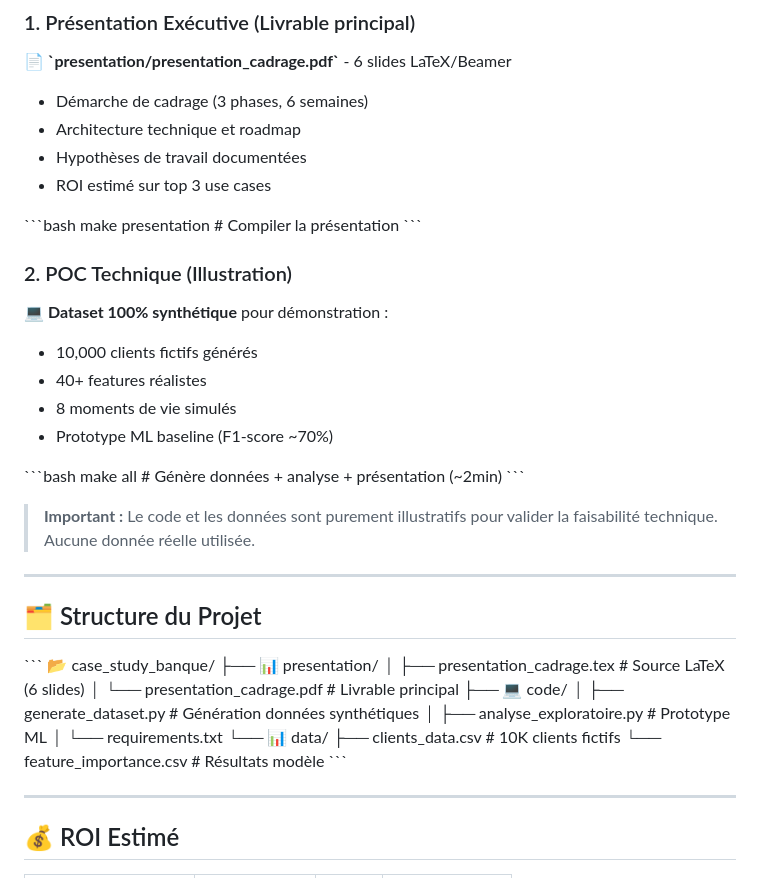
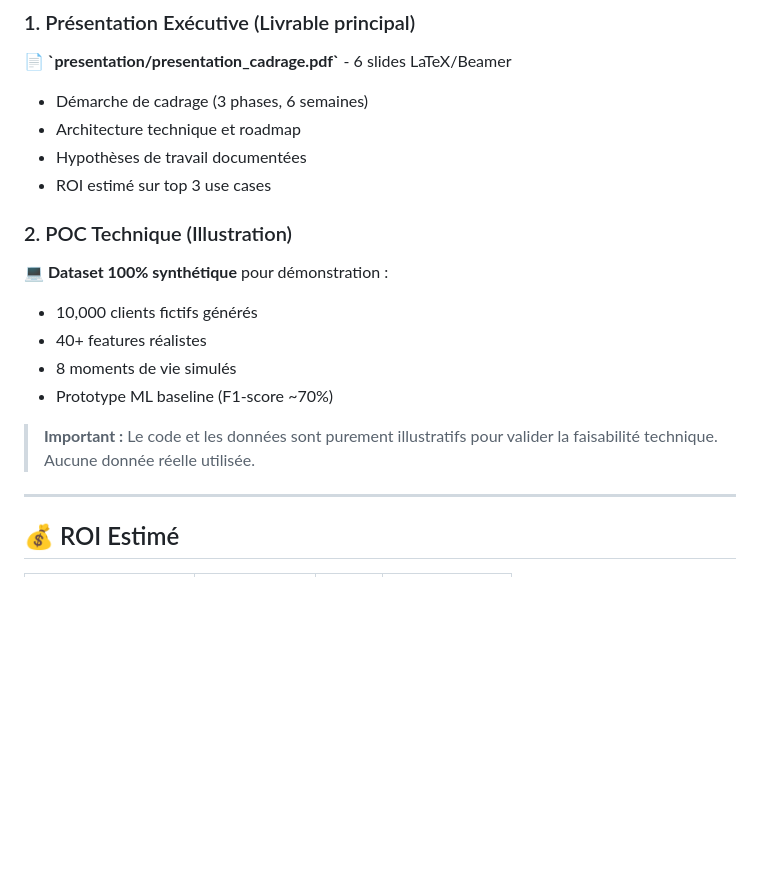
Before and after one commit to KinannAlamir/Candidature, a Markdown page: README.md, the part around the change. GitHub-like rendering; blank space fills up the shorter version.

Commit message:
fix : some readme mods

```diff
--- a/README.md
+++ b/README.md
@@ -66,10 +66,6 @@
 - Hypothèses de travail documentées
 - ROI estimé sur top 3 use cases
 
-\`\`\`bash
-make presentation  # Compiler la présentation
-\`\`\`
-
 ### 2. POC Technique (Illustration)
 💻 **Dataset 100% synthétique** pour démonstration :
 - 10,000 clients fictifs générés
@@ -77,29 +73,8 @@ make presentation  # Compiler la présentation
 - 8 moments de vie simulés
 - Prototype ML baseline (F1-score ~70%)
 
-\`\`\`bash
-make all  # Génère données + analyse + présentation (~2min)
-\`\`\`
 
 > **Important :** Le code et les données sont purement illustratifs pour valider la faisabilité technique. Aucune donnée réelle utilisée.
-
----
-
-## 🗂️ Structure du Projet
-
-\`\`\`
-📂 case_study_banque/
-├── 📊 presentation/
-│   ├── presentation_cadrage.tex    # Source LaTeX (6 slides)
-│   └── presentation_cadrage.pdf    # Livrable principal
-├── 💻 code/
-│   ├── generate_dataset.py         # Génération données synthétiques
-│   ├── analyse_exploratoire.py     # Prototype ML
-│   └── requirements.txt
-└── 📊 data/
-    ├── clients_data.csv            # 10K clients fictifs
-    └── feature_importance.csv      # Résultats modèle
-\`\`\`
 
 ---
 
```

-=-=-=-=-

• [WHAT IS EXPECTED]:
From the first record to the last, copy everything exactly except the pictures.

• [SOLUTION FOR THIS PROBLEM]:
Before and after one commit to KinannAlamir/Candidature, a Markdown page: README.md, the part around the change. GitHub-like rendering; blank space fills up the shorter version.

Commit message:
fix : some readme mods

```diff
--- a/README.md
+++ b/README.md
@@ -66,10 +66,6 @@
 - Hypothèses de travail documentées
 - ROI estimé sur top 3 use cases
 
-\`\`\`bash
-make presentation  # Compiler la présentation
-\`\`\`
-
 ### 2. POC Technique (Illustration)
 💻 **Dataset 100% synthétique** pour démonstration :
 - 10,000 clients fictifs générés
@@ -77,29 +73,8 @@ make presentation  # Compiler la présentation
 - 8 moments de vie simulés
 - Prototype ML baseline (F1-score ~70%)
 
-\`\`\`bash
-make all  # Génère données + analyse + présentation (~2min)
-\`\`\`
 
 > **Important :** Le code et les données sont purement illustratifs pour valider la faisabilité technique. Aucune donnée réelle utilisée.
-
----
-
-## 🗂️ Structure du Projet
-
-\`\`\`
-📂 case_study_banque/
-├── 📊 presentation/
-│   ├── presentation_cadrage.tex    # Source LaTeX (6 slides)
-│   └── presentation_cadrage.pdf    # Livrable principal
-├── 💻 code/
-│   ├── generate_dataset.py         # Génération données synthétiques
-│   ├── analyse_exploratoire.py     # Prototype ML
-│   └── requirements.txt
-└── 📊 data/
-    ├── clients_data.csv            # 10K clients fictifs
-    └── feature_importance.csv      # Résultats modèle
-\`\`\`
 
 ---
 
```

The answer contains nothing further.